- PROBLEM STATEMENT -
Count every line below that contains "Also", then give that count and nothing else.

- SUPPLIED RECORDS -
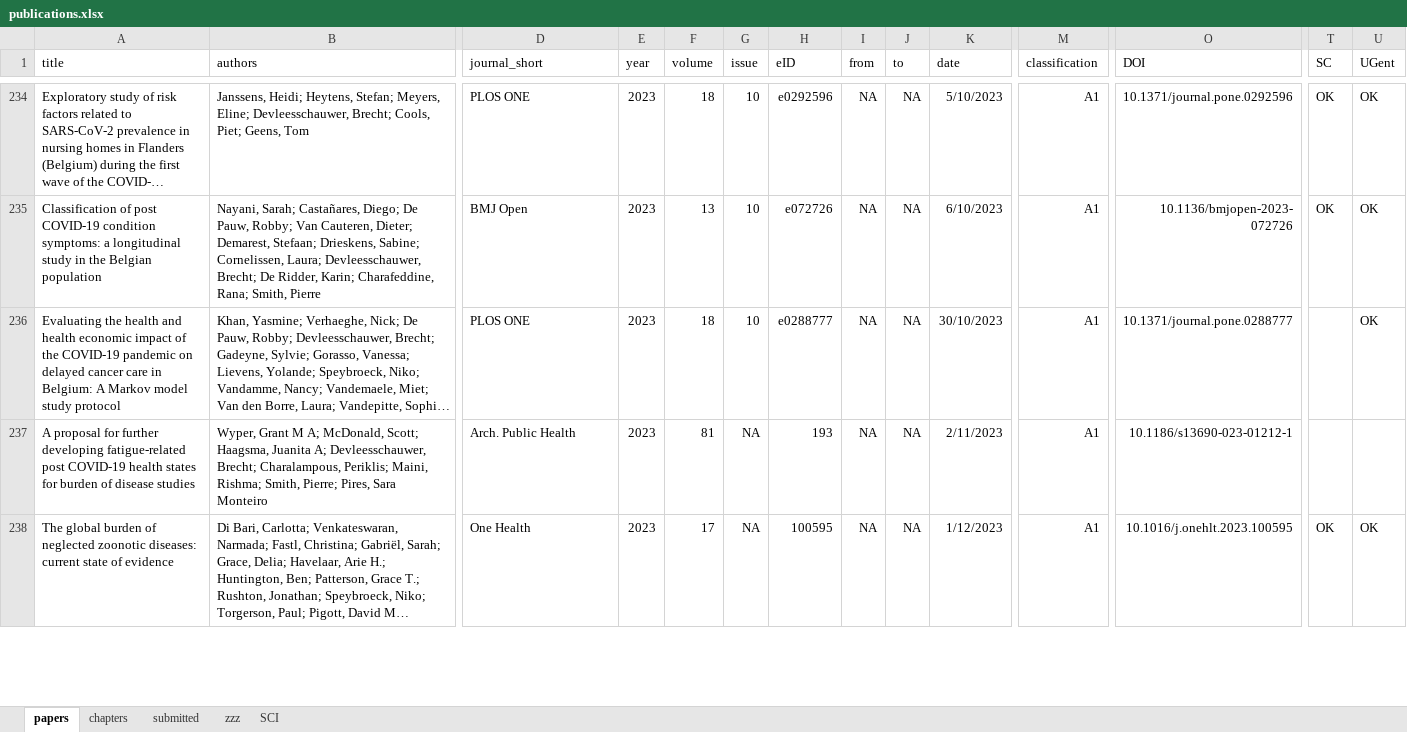
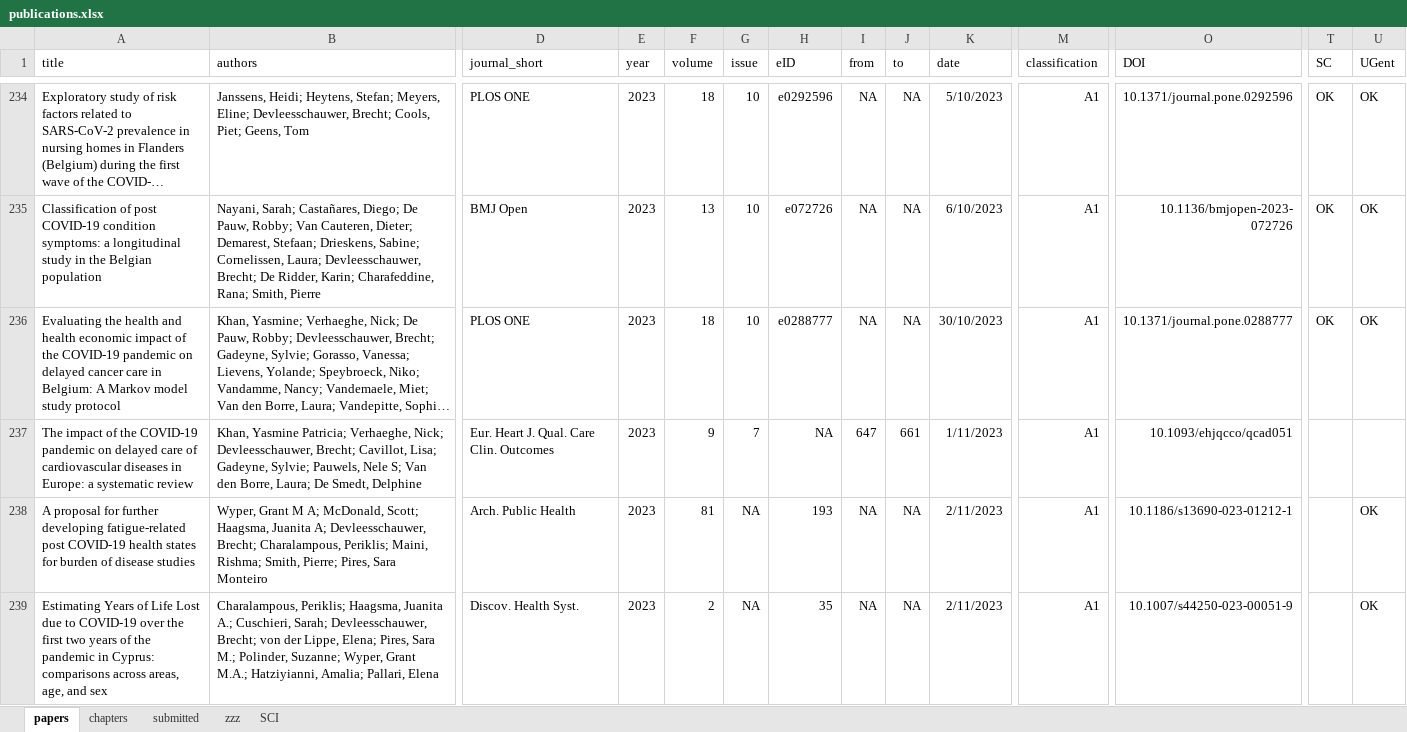
Before and after one commit to brechtdv/brechtdv.github.io, an Excel workbook: publications.xlsx, sheet papers, drawn as a sheet; only a part is shown, gaps mark what is left out; the shorter side is filled out with more unchanged rows; long unchanged cells end in …; values as stored, in another font and other column widths than the file's, no borders; conditional formats and table styles not drawn; addresses are those after the commit; rows hold the shown columns only; the diff covers the shown part only; the diff names each change by its address in the sheet, - before the commit and + after, or states it on an @@ line.

```diff
--- a/publications.xlsx (sheet papers)
+++ b/publications.xlsx (sheet papers)
-T236 (SC): (empty)
+T236 (SC): OK
+row 237: The impact of the COVID-19 pandemic on delayed care of cardiovascular diseases in Europe: a systematic review | Khan, Yasmine Patricia; Verhaeghe, Nick; Devleesschauwer, Brecht; Cavillot, Lisa; Gadeyne, Sylvie; Pauwels, Nele S; Van den Borre, Laura; De Smedt, Delphine | Eur. Heart J. Qual. Care Clin. Outcomes | 2023 | 9 | 7 | NA | 647 | 661 | 1/11/2023 | A1 | 10.1093/ehjqcco/qcad051
-U238 (UGent): (empty)
+U238 (UGent): OK
+row 239: Estimating Years of Life Lost due to COVID-19 over the first two years of the pandemic in Cyprus: comparisons across areas, age, and sex | Charalampous, Periklis; Haagsma, Juanita A.; Cuschieri, Sarah; Devleesschauwer, Brecht; von der Lippe, Elena; Pires, Sara M.; Polinder, Suzanne; Wyper, Grant M.A.; Hatziyianni, Amalia; Pallari, Elena | Discov. Health Syst. | 2023 | 2 | NA | 35 | NA | NA | 2/11/2023 | A1 | 10.1007/s44250-023-00051-9 |  | OK
```
Also changed, not shown: 1 added row and 1 removed row elsewhere in this sheet, sheet submitted, sheet SCI, 2 other files.
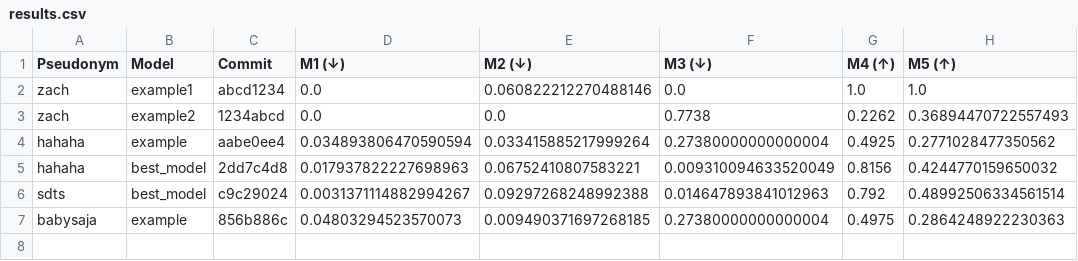
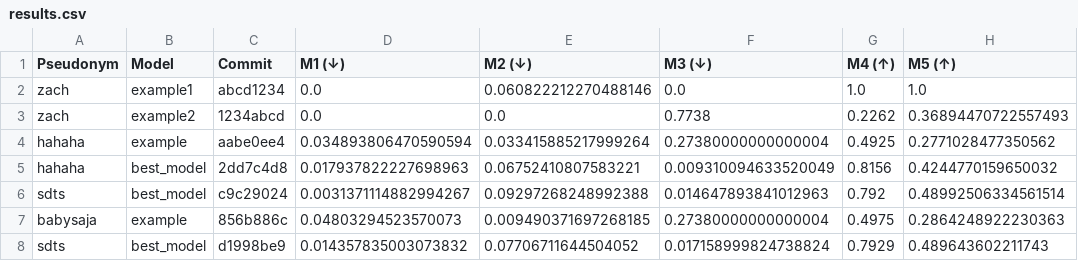
Before and after one commit to cs396f25/leaderboard-hw1, a CSV file: results.csv, drawn as a sheet; the diff names each change by its address in the sheet, - before the commit and + after, or states it on an @@ line.

```diff
--- a/results.csv
+++ b/results.csv
+row 8: sdts | best_model | d1998be9 | 0.014357835003073832 | 0.07706711644504052 | 0.017158999824738824 | 0.7929 | 0.489643602211743
```
Also changed, not shown: 1 other file.
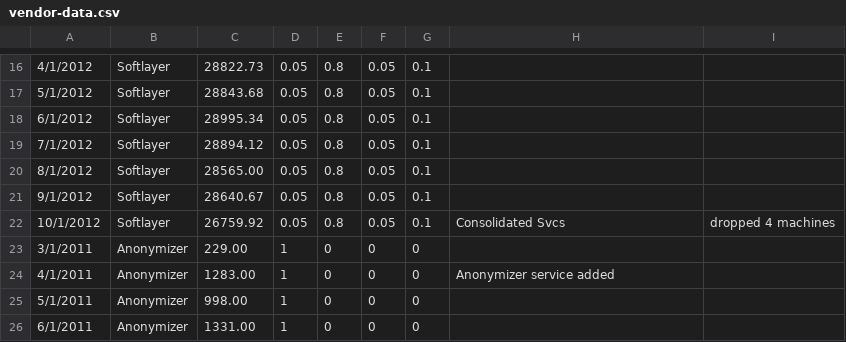
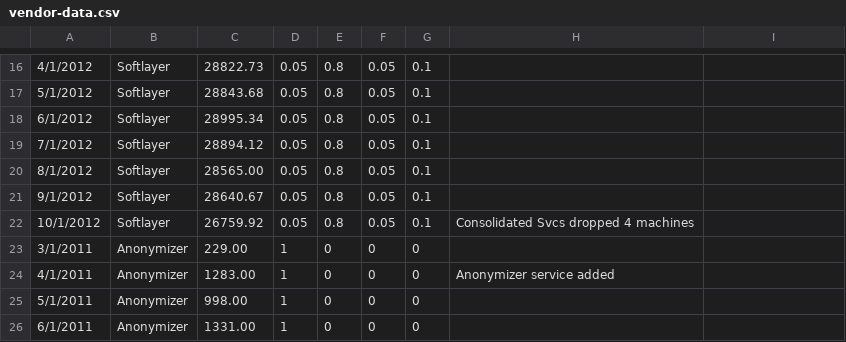
Before and after one commit to chundley/optymetrics, a CSV file: data_access/data_feed/vendor-data.csv, drawn as a sheet; only a part is shown, gaps mark what is left out.

Commit message:
typo, had an extra comma

```diff
--- a/data_access/data_feed/vendor-data.csv
+++ b/data_access/data_feed/vendor-data.csv
@@ -21,3 +21,3 @@
 9/1/2012,Softlayer,28640.67,0.05,0.8,0.05,0.1,
-10/1/2012,Softlayer,26759.92,0.05,0.8,0.05,0.1,Consolidated Svcs, dropped 4 machines
+10/1/2012,Softlayer,26759.92,0.05,0.8,0.05,0.1,Consolidated Svcs dropped 4 machines
 3/1/2011,Anonymizer,229.00,1,0,0,0,
```
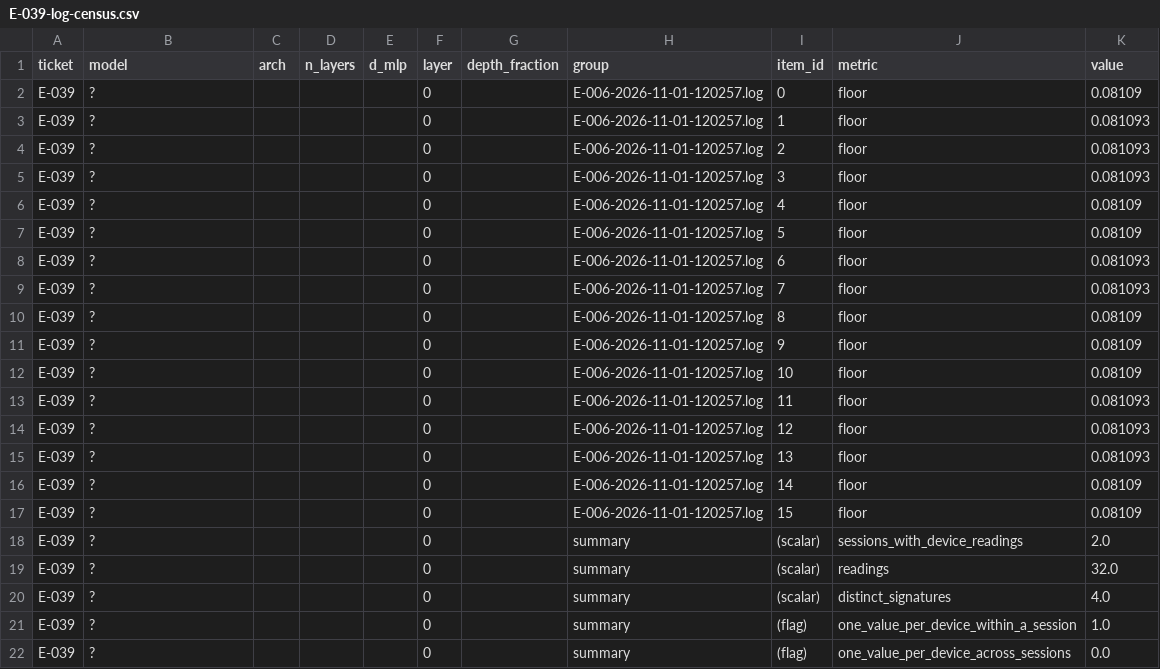
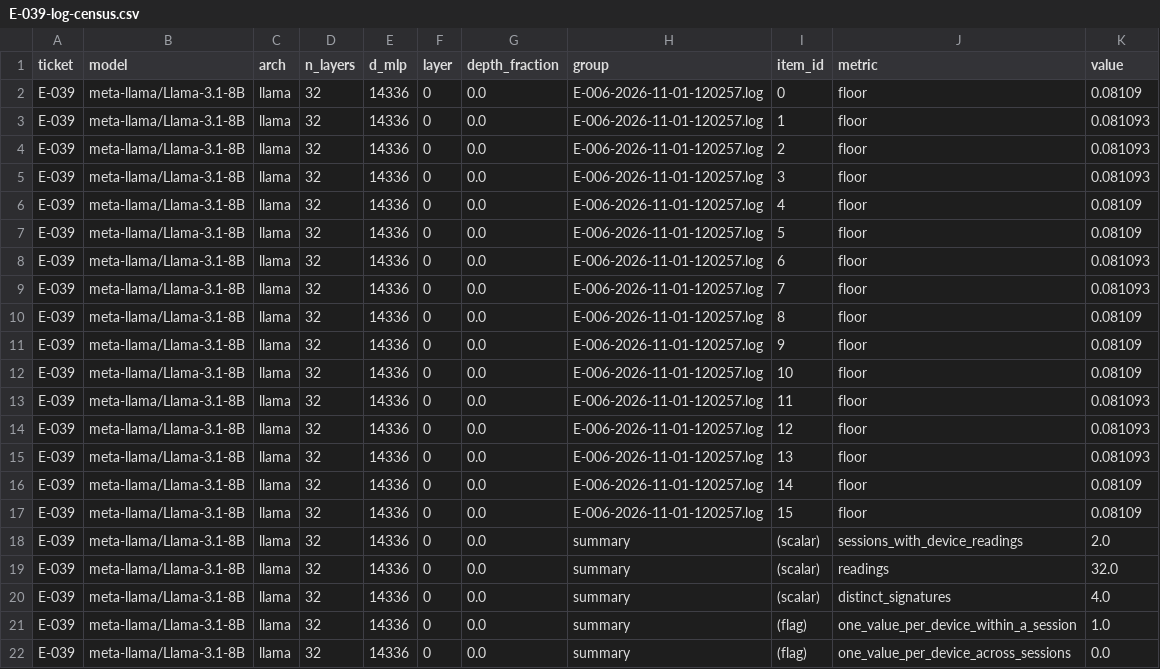
Before and after one commit to Rubix982/edit-reach, a CSV file: results/tidy/E-039-log-census.csv, drawn as a sheet.

```diff
--- a/results/tidy/E-039-log-census.csv
+++ b/results/tidy/E-039-log-census.csv
@@ -1,22 +1,22 @@
 ticket,model,arch,n_layers,d_mlp,layer,depth_fraction,group,item_id,metric,value
-E-039,?,,,,0,,E-006-2026-11-01-120257.log,0,floor,0.08109
-E-039,?,,,,0,,E-006-2026-11-01-120257.log,1,floor,0.081093
-E-039,?,,,,0,,E-006-2026-11-01-120257.log,2,floor,0.081093
-E-039,?,,,,0,,E-006-2026-11-01-120257.log,3,floor,0.081093
-E-039,?,,,,0,,E-006-2026-11-01-120257.log,4,floor,0.08109
-E-039,?,,,,0,,E-006-2026-11-01-120257.log,5,floor,0.08109
-E-039,?,,,,0,,E-006-2026-11-01-120257.log,6,floor,0.081093
-E-039,?,,,,0,,E-006-2026-11-01-120257.log,7,floor,0.081093
-E-039,?,,,,0,,E-006-2026-11-01-120257.log,8,floor,0.08109
-E-039,?,,,,0,,E-006-2026-11-01-120257.log,9,floor,0.08109
-E-039,?,,,,0,,E-006-2026-11-01-120257.log,10,floor,0.08109
-E-039,?,,,,0,,E-006-2026-11-01-120257.log,11,floor,0.081093
-E-039,?,,,,0,,E-006-2026-11-01-120257.log,12,floor,0.081093
-E-039,?,,,,0,,E-006-2026-11-01-120257.log,13,floor,0.081093
-E-039,?,,,,0,,E-006-2026-11-01-120257.log,14,floor,0.08109
-E-039,?,,,,0,,E-006-2026-11-01-120257.log,15,floor,0.08109
-E-039,?,,,,0,,summary,(scalar),sessions_with_device_readings,2.0
-E-039,?,,,,0,,summary,(scalar),readings,32.0
-E-039,?,,,,0,,summary,(scalar),distinct_signatures,4.0
-E-039,?,,,,0,,summary,(flag),one_value_per_device_within_a_session,1.0
-E-039,?,,,,0,,summary,(flag),one_value_per_device_across_sessions,0.0
+E-039,meta-llama/Llama-3.1-8B,llama,32,14336,0,0.0,E-006-2026-11-01-120257.log,0,floor,0.08109
+E-039,meta-llama/Llama-3.1-8B,llama,32,14336,0,0.0,E-006-2026-11-01-120257.log,1,floor,0.081093
+E-039,meta-llama/Llama-3.1-8B,llama,32,14336,0,0.0,E-006-2026-11-01-120257.log,2,floor,0.081093
+E-039,meta-llama/Llama-3.1-8B,llama,32,14336,0,0.0,E-006-2026-11-01-120257.log,3,floor,0.081093
+E-039,meta-llama/Llama-3.1-8B,llama,32,14336,0,0.0,E-006-2026-11-01-120257.log,4,floor,0.08109
+E-039,meta-llama/Llama-3.1-8B,llama,32,14336,0,0.0,E-006-2026-11-01-120257.log,5,floor,0.08109
+E-039,meta-llama/Llama-3.1-8B,llama,32,14336,0,0.0,E-006-2026-11-01-120257.log,6,floor,0.081093
+E-039,meta-llama/Llama-3.1-8B,llama,32,14336,0,0.0,E-006-2026-11-01-120257.log,7,floor,0.081093
+E-039,meta-llama/Llama-3.1-8B,llama,32,14336,0,0.0,E-006-2026-11-01-120257.log,8,floor,0.08109
+E-039,meta-llama/Llama-3.1-8B,llama,32,14336,0,0.0,E-006-2026-11-01-120257.log,9,floor,0.08109
+E-039,meta-llama/Llama-3.1-8B,llama,32,14336,0,0.0,E-006-2026-11-01-120257.log,10,floor,0.08109
+E-039,meta-llama/Llama-3.1-8B,llama,32,14336,0,0.0,E-006-2026-11-01-120257.log,11,floor,0.081093
+E-039,meta-llama/Llama-3.1-8B,llama,32,14336,0,0.0,E-006-2026-11-01-120257.log,12,floor,0.081093
+E-039,meta-llama/Llama-3.1-8B,llama,32,14336,0,0.0,E-006-2026-11-01-120257.log,13,floor,0.081093
+E-039,meta-llama/Llama-3.1-8B,llama,32,14336,0,0.0,E-006-2026-11-01-120257.log,14,floor,0.08109
+E-039,meta-llama/Llama-3.1-8B,llama,32,14336,0,0.0,E-006-2026-11-01-120257.log,15,floor,0.08109
+E-039,meta-llama/Llama-3.1-8B,llama,32,14336,0,0.0,summary,(scalar),sessions_with_device_readings,2.0
+E-039,meta-llama/Llama-3.1-8B,llama,32,14336,0,0.0,summary,(scalar),readings,32.0
+E-039,meta-llama/Llama-3.1-8B,llama,32,14336,0,0.0,summary,(scalar),distinct_signatures,4.0
+E-039,meta-llama/Llama-3.1-8B,llama,32,14336,0,0.0,summary,(flag),one_value_per_device_within_a_session,1.0
+E-039,meta-llama/Llama-3.1-8B,llama,32,14336,0,0.0,summary,(flag),one_value_per_device_across_sessions,0.0
```
Also changed, not shown: 7 other files.
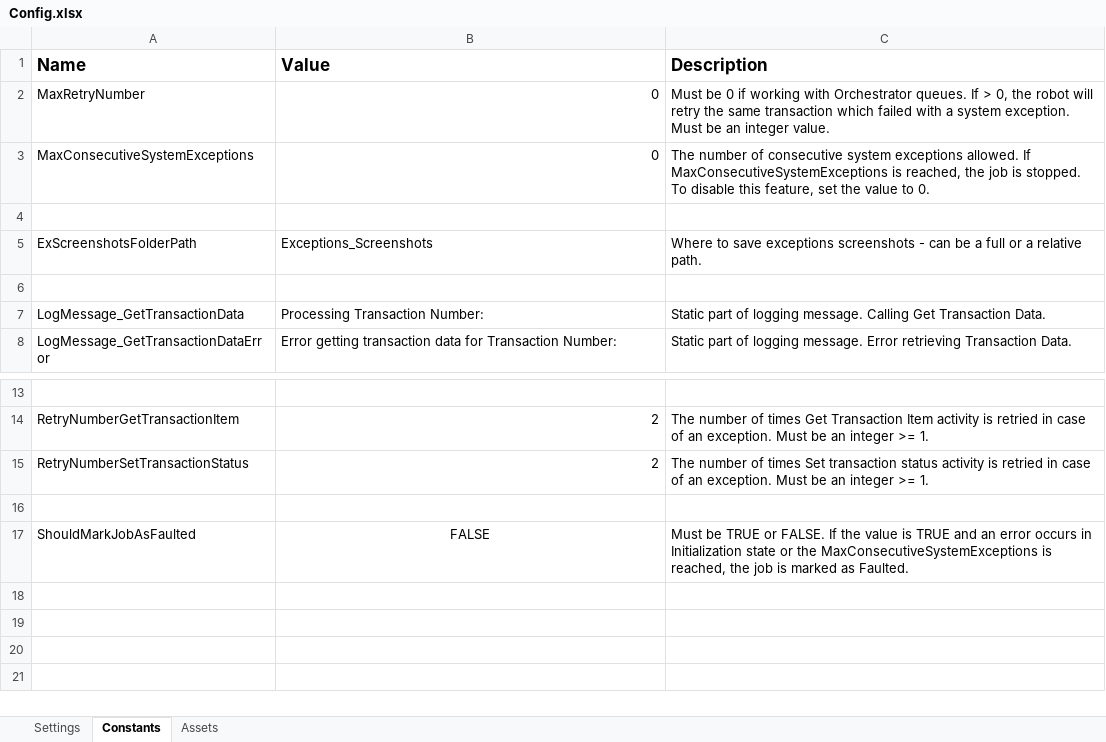
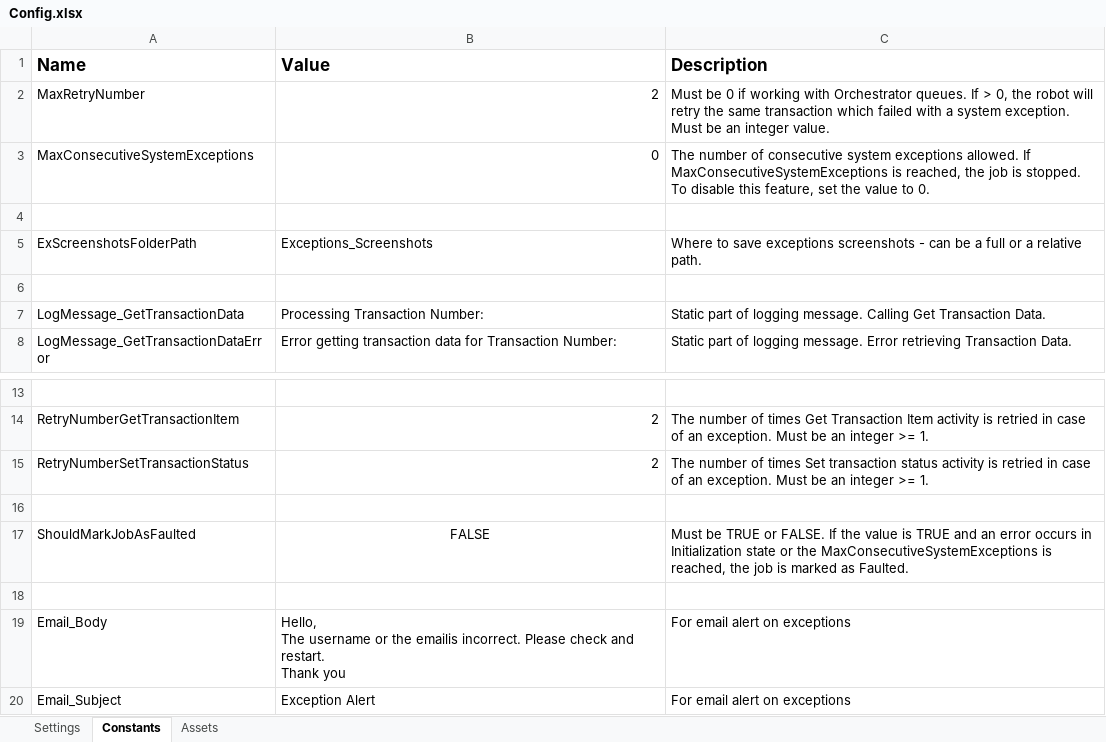
Before and after one commit to doopa2w/Generate_YearlyReport-Dispatcher, an Excel workbook: Data/Config.xlsx, sheet Constants, drawn as a sheet; only a part is shown, gaps mark what is left out; values as stored, in another font and other column widths than the file's, no borders; ↵ is a line break in a cell; the diff names each change by its address in the sheet, - before the commit and + after, or states it on an @@ line.

```diff
--- a/Data/Config.xlsx (sheet Constants)
+++ b/Data/Config.xlsx (sheet Constants)
-B2 (Value): 0
+B2 (Value): 2
+row 18: (empty)
+row 19: Email_Body | Hello, ↵ The username or the emailis incorrect. Please check and restart. ↵ Thank you | For email alert on exceptions
+row 20: Email_Subject | Exception Alert | For email alert on exceptions
```
Also changed, not shown: sheet Settings, 33 other files.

- TASK RESPONSE -
4